Brien Cook's "N02 stone" (the endcut sample) once it was cut, it clearly exhibited the fabric of a brecciated chondrite.

To see an article about Brien Cook with more images and a video about the Novato02 stone, "Click" HERE!

To see a gallery of images related to the Novato02 stone, "Click" HERE!


UPDATE (2012-10-21):

Found: the first stone from the "Novato" fall has been found!
It's a "house-hitter", but the resident didn't find the 63gram stone until 2 days later.

Click here to ENLARGE image
This side of the "N01" stone shows the "splotchy" exterior of this meteorite (patches of fusion-crust).

("Click" on the above image in order to see it full-size.) Novato01, initially, posed a problem in getting authenticated because it had an uncommon fusion-crust.


This image shows where the N01 stone first hit the roof, then bounced along the roof, and then fell next to the fence, where it was recovered by Lisa Webber the home-owner.

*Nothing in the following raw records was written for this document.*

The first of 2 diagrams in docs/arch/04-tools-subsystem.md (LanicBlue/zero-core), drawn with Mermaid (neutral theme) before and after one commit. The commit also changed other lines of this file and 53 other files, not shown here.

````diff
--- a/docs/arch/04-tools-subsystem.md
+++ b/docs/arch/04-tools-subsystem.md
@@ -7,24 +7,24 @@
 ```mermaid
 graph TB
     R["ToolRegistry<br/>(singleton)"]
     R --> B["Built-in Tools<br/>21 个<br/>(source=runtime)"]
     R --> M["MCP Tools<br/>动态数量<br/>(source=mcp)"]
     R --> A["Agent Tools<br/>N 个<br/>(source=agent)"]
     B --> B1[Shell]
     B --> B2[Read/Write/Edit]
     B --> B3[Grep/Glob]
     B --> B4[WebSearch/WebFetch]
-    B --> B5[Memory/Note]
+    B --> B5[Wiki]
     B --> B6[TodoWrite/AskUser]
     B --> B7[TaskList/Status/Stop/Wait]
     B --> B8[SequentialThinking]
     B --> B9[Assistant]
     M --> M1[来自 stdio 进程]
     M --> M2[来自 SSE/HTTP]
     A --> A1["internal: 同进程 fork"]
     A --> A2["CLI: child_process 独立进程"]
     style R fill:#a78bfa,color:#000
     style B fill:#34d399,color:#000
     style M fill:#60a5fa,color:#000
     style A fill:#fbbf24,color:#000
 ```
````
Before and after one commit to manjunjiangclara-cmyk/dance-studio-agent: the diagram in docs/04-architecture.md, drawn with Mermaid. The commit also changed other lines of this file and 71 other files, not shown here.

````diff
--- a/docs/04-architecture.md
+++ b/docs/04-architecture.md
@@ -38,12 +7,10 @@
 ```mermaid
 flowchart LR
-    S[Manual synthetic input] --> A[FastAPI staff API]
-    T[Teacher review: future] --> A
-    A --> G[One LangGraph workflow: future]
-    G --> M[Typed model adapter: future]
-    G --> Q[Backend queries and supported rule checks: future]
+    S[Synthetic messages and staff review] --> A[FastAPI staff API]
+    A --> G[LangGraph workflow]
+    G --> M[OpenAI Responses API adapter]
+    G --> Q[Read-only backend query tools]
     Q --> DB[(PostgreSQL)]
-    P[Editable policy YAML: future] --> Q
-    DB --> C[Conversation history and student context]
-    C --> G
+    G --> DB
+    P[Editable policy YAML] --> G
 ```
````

To see a video with more images about the Novato01 stone, and how it was recovered by Lisa Webber, "Click" HERE!

To see a gallery of images related to the Novato01 stone, "Click" HERE!


UPDATE (2012-10-18):

Meteor lights up sky across California

Thursday, October 18, 2012
Bob Moreno of Santa Rosa took this photo of a giant fireball that lit up the sky and was seen from Los Angeles to the Bay Area on Wednesday, Oct. 17, 2012.

Bob Moreno of Santa Rosa took this photo of a giant fireball that lit up the sky and was seen from Los Angeles to the Bay Area on Wednesday, Oct. 17, 2012. (Bob Moreno)

A giant fireball lit up the sky around 7:45 p.m. Wednesday and it was seen from Los Angeles to the Bay Area.

Bob Moreno of Santa Rosa was able to take photos of the meteor flaming across the night sky. It had a streaming tail of sparks following behind.

See photos of the meteor that lit up California skies on Wednesday, Oct. 17, 2012.

(Copyright ©2012 KABC-TV/DT. All Rights Reserved.)

ACKNOWLEDGMENTS:


REFERENCES:

The November 2012 article of: Bob's Findings
http://meteorite-recovery.tripod.com/2012/nov12.htm

Copyright©Meteorite-Times

....on the Meteorite-Times Magazine website (Click on image to link to the original website.)

Novato meteorite - Wikipedia, the free encyclopedia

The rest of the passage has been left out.